**Your task**
Answer with a single number, the count of lines in the material below that contain the word "students".

**Data supplied**

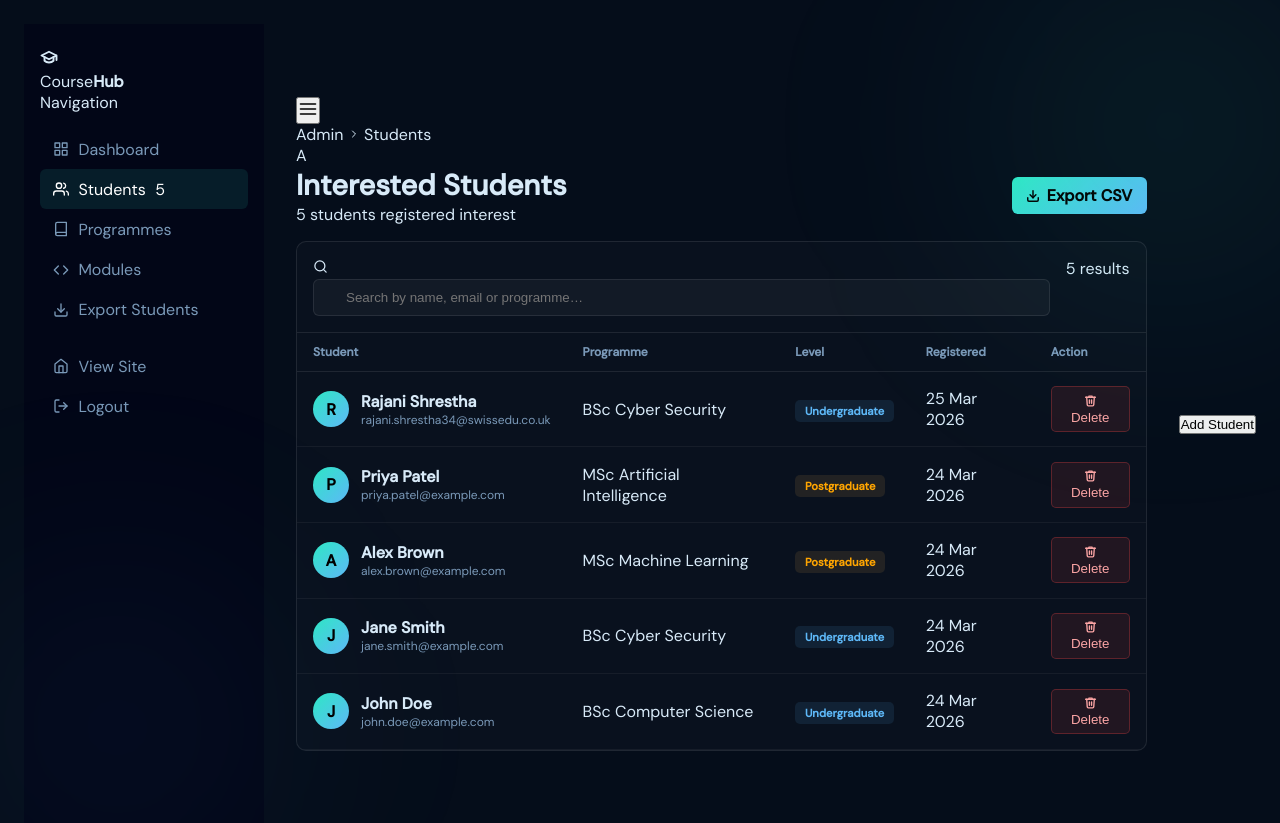
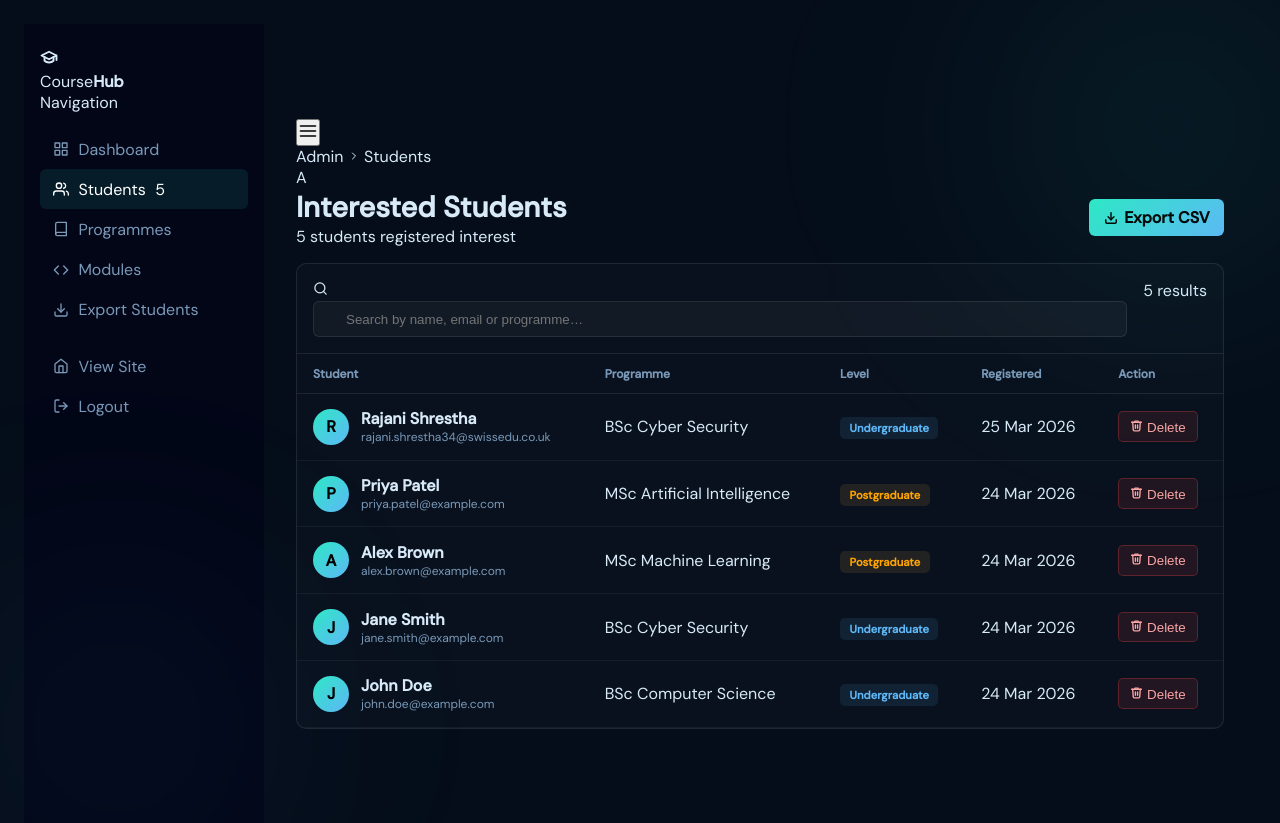
Before and after one commit to sujanghi129-pixel/student_course_hub, a PHP site: page /Admin/students.php in a window 1280 px wide. Shown: the top 823 px of the page. Run offline with PHP 8.4, Linux system fonts and the light colour scheme; a user stored in the database is signed in; data comes from the database, SQL or seed files in the repository.

Commit message:
removing unnesseccery things

```diff
--- a/Admin/programmes.php
+++ b/Admin/programmes.php
@@ -183,6 +183,3 @@ $total = count($rows);
 
 </body>
 </html>
-<?php if ($isAdmin): ?>
-    <button>Add Student</button>
-<?php endif; ?>
--- a/Admin/students.php
+++ b/Admin/students.php
@@ -337,9 +337,7 @@ modalOverlay.addEventListener('click', e => { if (e.target === modalOverlay) clo
 const toast = document.getElementById('toast');
 if (toast) setTimeout(() => toast.classList.add('toast-hide'), 3500);
 </script>
-<?php if ($isAdmin): ?>
-    <button>Add Student</button>
-<?php endif; ?>
+
 
 </body>
 </html>
```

**Response**
3